Friday | November 24, 2017
About Us | Contact | Subscribe

Releasing the hounds: Field trips with people boosting Humane Society shelter dogs’ chances for adoption

Updated: 
September 3, 2017 - 12:05am

HILO — Shelter dog Zena spends most days in a kennel. But Thursday was her lucky day.

The 2-year-old hound mix got a surprise trip to Lili‘uokalani Gardens in Hilo where she spent the afternoon romping through the park’s idyllic pathways and taking occasional dips in its multiple ponds.

Zena’s excursion was part of the Hawaii Island Humane Society’s Field Trips for Shelter Dogs program. The program started about a year and a half ago. It allows volunteers to “check out” a dog for the day from any one of the Humane Society’s three shelters, located in Keaau, Waimea and Kailua-Kona.

“It’s a great program, especially for families who are interested in adopting,” said Sara Kim, 37, of Hawaiian Paradise Park, who “checked out” Zena for the day. “You can take them home and see how they respond. Or, if you’re a dog lover living in a place that’s not dog friendly, it’s a great way to get your dog fix.”

The program is modeled after similar field trip programs at shelters on Kauai and Maui.

Humane Society employee Whitney Sickels, who works in the Kona office, said it’s a win-win for both parties. She said it benefits shelter pups to “get out of the shelter environment and get a break from the kennel.” She said field trips also help shelter staff learn about a dog prior to adopting — volunteers complete an assessment of the dog upon their return.

“A lot of times (dogs) come in, they’re in a kennel and they get adopted and we never really see ‘Are they good in a car?’ or ‘How are they around children?’” Sickels said. “So it’s a great way to see how they do.”

In a typical week, up to 10 dogs are checked out for field trips between all three shelters, Sickels said. On a typical day, the Humane Society collectively has in its shelters between 50 and 60 dogs, Sickels said, and the average stay varies — some are in the shelter for many weeks.

Field trip volunteers are provided with a backpack of supplies including an “Adopt Me” harness, a water bowl, towels and waste bags. Volunteers must be at least 18, sign a liability waiver and leave a credit card deposit, should the dog not be returned. Shelter staff also give volunteers a list of dog-friendly places nearby, Sickels said, and encourage volunteers to snap photos to post online. She said the program is especially popular at the Humane Society’s Kona shelter among tourists visiting the island.
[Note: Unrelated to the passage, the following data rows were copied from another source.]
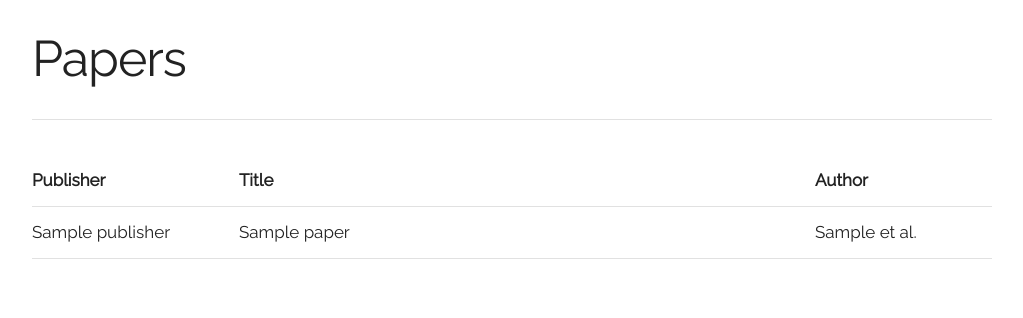
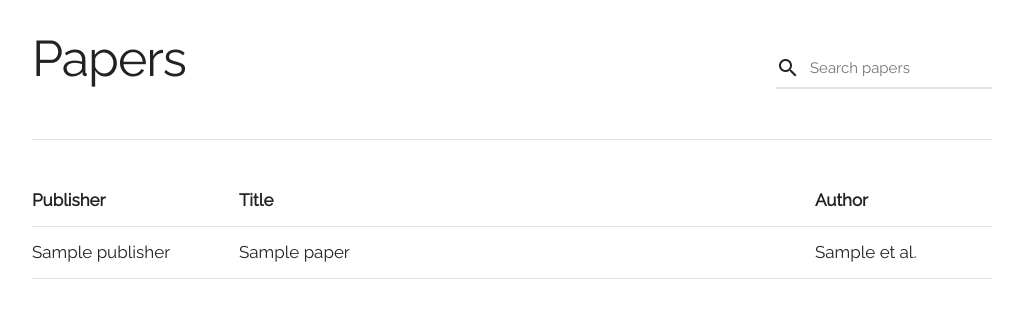
Before and after one commit to puilp0502/paperrank, a Django app: page /papers/ in a window 1280 px wide. Shown: the part 81-399 px from the top of the page, without its empty margins (128-1151 px from the left). Run offline with Django 3.2, Linux system fonts and the light colour scheme; tables that the repository leaves empty hold one stand-in row (values such as "Sample post").

Commit message:
Implement paper search

```diff
--- a/ranking/views.py
+++ b/ranking/views.py
@@ -1,4 +1,4 @@
-from django.db.models import Sum
+from django.db.models import Sum, Q
 from django.http import HttpResponse
 from django.utils import timezone
 from django.shortcuts import render
@@ -51,4 +51,17 @@ class PaperListView(ListView):
     context_object_name = 'papers'
 
     def get_queryset(self):
-        return Paper.objects.order_by('-id')
+        query = self.request.GET.get('query')
+        if query is not None:
+            return Paper.objects.filter(
+                Q(title__icontains=query) |
+                Q(author__icontains=query) |
+                Q(abstract__contains=query) |
+                Q(publisher__name__icontains=query)).order_by('-id')
+        else:
+            return Paper.objects.order_by('-id')
+
+    def get_context_data(self, *, object_list=None, **kwargs):
+        context = super().get_context_data()
+        context['query'] = self.request.GET.get('query')
+        return context
--- a/static/css/paper_list.css
+++ b/static/css/paper_list.css
@@ -1,3 +1,35 @@
+#title {
+    display: flex;
+    align-items: center;
+}
+#title-heading {
+    width: 80%;
+}
+#search {
+    display: flex;
+    margin-bottom: 0;
+}
+.input-field {
+    display: flex;
+    align-items: center;
+    border-bottom: 2px solid rgba(32, 32, 32, 0.12);
+    transition: border .2s;
+}
+.input-field:focus-within {
+    border-bottom: 2px solid rgba(32, 32, 32, 0.72);
+}
+.input-field .material-icons {
+    display: flex;
+    align-items: center;
+}
+.input-field input{
+    display: inline-block;
+    margin: 0;
+    border: none;
+}
+.input-field input:focus {
+    border: none;
+}
 #papers {
     font-size: 1.7rem;
 }
--- a/templates/ranking/paper_list.html
+++ b/templates/ranking/paper_list.html
@@ -2,10 +2,21 @@
 {% load static %}
 {% block title %}Papers | paperrank{% endblock %}
 {% block head %}
+  <link href="https://fonts.googleapis.com/icon?family=Material+Icons"
+      rel="stylesheet">
   <link rel="stylesheet" href="{% static 'css/paper_list.css' %}">
 {% endblock %}
 {% block contents %}
-  <h1>Papers</h1>
+  <div id="title">
+    <div id="title-heading"><h1>Papers</h1></div>
+    <form id="search" action="" method="GET">
+      <div class="input-field">
+        <i class="material-icons">search</i>
+        <input type="text" name="query" id="query"
+               placeholder="Search papers" {% if query %} value="{{ query }}" {% endif %}/>
+      </div>
+    </form>
+  </div>
   <hr/>
   <table id="papers" class="u-full-width">
     <thead>
```
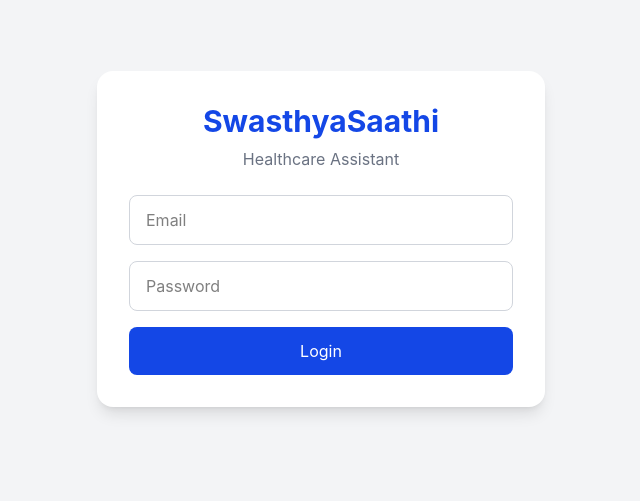
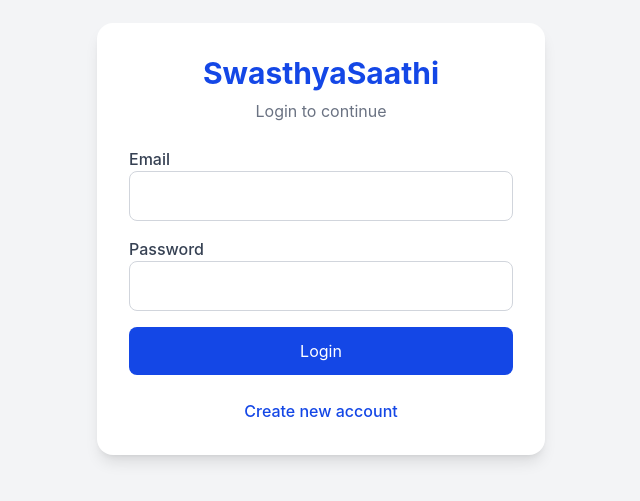
Before and after one commit to Mystify7777/swasthyasaathi, a React (Vite) app: page / in a window 1280 px wide. Shown: the part 161-662 px from the top of the page, without its empty margins (319-959 px from the left). Built offline with nearby package versions, Linux system fonts and the light colour scheme; no server answers.

Commit message:
feat: implement user registration functionality in Login component and update authService

```diff
--- a/src/pages/Login.jsx
+++ b/src/pages/Login.jsx
@@ -1,30 +1,75 @@
 import { useState } from "react";
+
 import { useNavigate } from "react-router-dom";
 
 import toast, { Toaster } from "react-hot-toast";
 
-import { loginUser } from "../services/authService";
+import {
+  loginUser,
+  registerUser,
+} from "../services/authService";
 
 export default function Login() {
 
   const navigate = useNavigate();
 
+  const [isRegistering, setIsRegistering] =
+    useState(false);
+
   const [email, setEmail] = useState("");
-  const [password, setPassword] = useState("");
 
-  const [loading, setLoading] = useState(false);
+  const [password, setPassword] =
+    useState("");
 
-  const handleLogin = async (e) => {
+  const [confirmPassword,
+    setConfirmPassword] =
+    useState("");
+
+  const [loading, setLoading] =
+    useState(false);
+
+  const handleSubmit = async (e) => {
 
     e.preventDefault();
 
     try {
 
+      if (
+        isRegistering &&
+        password !== confirmPassword
+      ) {
+
+        toast.error(
+          "Passwords do not match"
+        );
+
+        return;
+      }
+
       setLoading(true);
 
-      await loginUser(email, password);
+      if (isRegistering) {
 
-      toast.success("Login successful");
+        await registerUser(
+          email,
+          password
+        );
+
+        toast.success(
+          "Account created successfully"
+        );
+
+      } else {
+
+        await loginUser(
+          email,
+          password
+        );
+
+        toast.success(
+          "Login successful"
+        );
+      }
 
       navigate("/dashboard");
 
@@ -32,16 +77,16 @@ export default function Login() {
 
       console.error(error);
 
-      toast.error("Invalid credentials");
+      toast.error(error.message);
 
     } finally {
 
       setLoading(false);
-
     }
   };
 
   return (
+
     <>
       <Toaster />
 
@@ -54,38 +99,114 @@ export default function Login() {
           </h1>
 
           <p className="text-center text-gray-500 mb-6">
-            Healthcare Assistant
+
+            {isRegistering
+              ? "Create your account"
+              : "Login to continue"}
+
           </p>
 
-          <form onSubmit={handleLogin} className="space-y-4">
+          <form
+            onSubmit={handleSubmit}
+            className="space-y-4"
+          >
+
+            <div className="space-y-2">
+
+              <label className="font-medium text-gray-700">
+                Email
+              </label>
 
               <input
                 type="email"
-              placeholder="Email"
                 value={email}
-              onChange={(e) => setEmail(e.target.value)}
-              className="w-full border border-gray-300 rounded-lg px-4 py-3 outline-none focus:ring-2 focus:ring-blue-500"
+                onChange={(e) =>
+                  setEmail(e.target.value)
+                }
                 required
+                className="w-full border border-gray-300 rounded-lg px-4 py-3"
               />
+
+            </div>
+
+            <div className="space-y-2">
+
+              <label className="font-medium text-gray-700">
+                Password
+              </label>
 
               <input
                 type="password"
-              placeholder="Password"
                 value={password}
-              onChange={(e) => setPassword(e.target.value)}
-              className="w-full border border-gray-300 rounded-lg px-4 py-3 outline-none focus:ring-2 focus:ring-blue-500"
+                onChange={(e) =>
+                  setPassword(e.target.value)
+                }
                 required
+                minLength={6}
+                className="w-full border border-gray-300 rounded-lg px-4 py-3"
               />
+
+            </div>
+
+            {isRegistering && (
+
+              <div className="space-y-2">
+
+                <label className="font-medium text-gray-700">
+                  Confirm Password
+                </label>
+
+                <input
+                  type="password"
+                  value={confirmPassword}
+                  onChange={(e) =>
+                    setConfirmPassword(
+                      e.target.value
+                    )
+                  }
+                  required
+                  minLength={6}
+                  className="w-full border border-gray-300 rounded-lg px-4 py-3"
+                />
+
+              </div>
+
+            )}
 
             <button
               type="submit"
               disabled={loading}
               className="w-full bg-blue-700 text-white py-3 rounded-lg hover:bg-blue-800 transition"
             >
-              {loading ? "Logging in..." : "Login"}
+
+              {loading
+                ? "Please wait..."
+                : isRegistering
+                ? "Create Account"
+                : "Login"}
+
             </button>
 
           </form>
+
+          <div className="text-center mt-6">
+
+            <button
+              onClick={() =>
+                setIsRegistering(
+                  !isRegistering
+                )
+              }
+              className="text-blue-700 font-medium"
+            >
+
+              {isRegistering
+                ? "Already have an account? Login"
+                : "Create new account"}
+
+            </button>
+
+          </div>
 
         </div>
 
--- a/src/services/authService.js
+++ b/src/services/authService.js
@@ -1,5 +1,6 @@
 import {
   signInWithEmailAndPassword,
+  createUserWithEmailAndPassword,
   setPersistence,
   browserLocalPersistence,
 } from "firebase/auth";
@@ -18,3 +19,16 @@ export const loginUser = async (email, password) => {
 
   return userCredential.user;
 };
+
+export const registerUser = async (email, password) => {
+
+  await setPersistence(auth, browserLocalPersistence);
+
+  const userCredential = await createUserWithEmailAndPassword(
+    auth,
+    email,
+    password
+  );
+
+  return userCredential.user;
+};
```
Lines whose indentation alone changed are shown as unchanged.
“We were trying to find ways to provide enrichment for the animals and we saw other humane societies on other islands have had success with this program,” Sickels said, adding the program hasn’t had any major issues yet other than one field trip dog getting loose (it was eventually returned).

“… It was pretty successful from the beginning. Both residents and visitors like to participate. We even have a few visitors who have come and fell in love and we send them back to the mainland with (the field trip dog).”

Kim said she’d like to see the program become more popular in East Hawaii, however. She said she’s a longtime Humane Society volunteer and been taking dogs on field trips since the program got started — though she’s one of the few who do so at the Keaau shelter. She said she’s noticed a single field trip can greatly increase a dog’s chances for adoption.

She said she generally takes her field trip dogs to Lili‘uokalani Gardens — one of the few dog-friendly parks in East Hawaii — to maximize its exposure to the public.

“I feel like taking a dog out through the program really ups their chances (for adoption),” Kim said. “And I think it’s just so important to get them out. It means so much to them. You’re not just making their day, you might be making their week or their month.”

Field trip dogs can be checked out at the Keaau shelter from 9 a.m.-1 p.m. Monday through Saturday. They must be returned the same day by 3:30 p.m. at the Keaau shelter. Dogs also must be kept on leashes and in enclosed cars. For more information about the program, visit hihs.org/services/fieldtrips.

Email Kirsten Johnson at kjohnson@hawaiitribune-herald.com.

Rules for posting comments